**Exercise description**:
Your task is to copy every line below that contains the word "salute".

**Exercise materials**:
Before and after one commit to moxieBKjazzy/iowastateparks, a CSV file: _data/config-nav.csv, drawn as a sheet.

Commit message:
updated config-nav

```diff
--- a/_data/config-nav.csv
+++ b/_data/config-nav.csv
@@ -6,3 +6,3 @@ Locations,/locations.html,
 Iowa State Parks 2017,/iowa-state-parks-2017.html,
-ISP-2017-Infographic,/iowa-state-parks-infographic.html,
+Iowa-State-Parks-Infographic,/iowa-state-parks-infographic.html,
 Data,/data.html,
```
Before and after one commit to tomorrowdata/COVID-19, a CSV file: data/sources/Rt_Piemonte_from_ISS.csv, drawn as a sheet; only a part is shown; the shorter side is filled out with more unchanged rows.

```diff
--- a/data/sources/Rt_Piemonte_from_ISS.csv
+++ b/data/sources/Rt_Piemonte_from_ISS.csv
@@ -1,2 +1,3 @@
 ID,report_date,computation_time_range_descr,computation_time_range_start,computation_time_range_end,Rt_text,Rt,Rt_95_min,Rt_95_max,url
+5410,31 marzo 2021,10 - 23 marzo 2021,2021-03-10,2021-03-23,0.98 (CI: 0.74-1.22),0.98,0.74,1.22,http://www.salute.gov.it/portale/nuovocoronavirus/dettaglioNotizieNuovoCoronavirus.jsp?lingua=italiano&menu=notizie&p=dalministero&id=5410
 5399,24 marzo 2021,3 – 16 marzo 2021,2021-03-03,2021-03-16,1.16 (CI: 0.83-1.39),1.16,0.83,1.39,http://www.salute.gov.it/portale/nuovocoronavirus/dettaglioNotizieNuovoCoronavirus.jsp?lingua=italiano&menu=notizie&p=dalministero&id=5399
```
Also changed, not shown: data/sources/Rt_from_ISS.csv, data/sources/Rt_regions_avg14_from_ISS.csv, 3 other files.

**The answer**:
+5410,31 marzo 2021,10 - 23 marzo 2021,2021-03-10,2021-03-23,0.98 (CI: 0.74-1.22),0.98,0.74,1.22,http://www.salute.gov.it/portale/nuovocoronavirus/dettaglioNotizieNuovoCoronavirus.jsp?lingua=italiano&menu=notizie&p=dalministero&id=5410
 5399,24 marzo 2021,3 – 16 marzo 2021,2021-03-03,2021-03-16,1.16 (CI: 0.83-1.39),1.16,0.83,1.39,http://www.salute.gov.it/portale/nuovocoronavirus/dettaglioNotizieNuovoCoronavirus.jsp?lingua=italiano&menu=notizie&p=dalministero&id=5399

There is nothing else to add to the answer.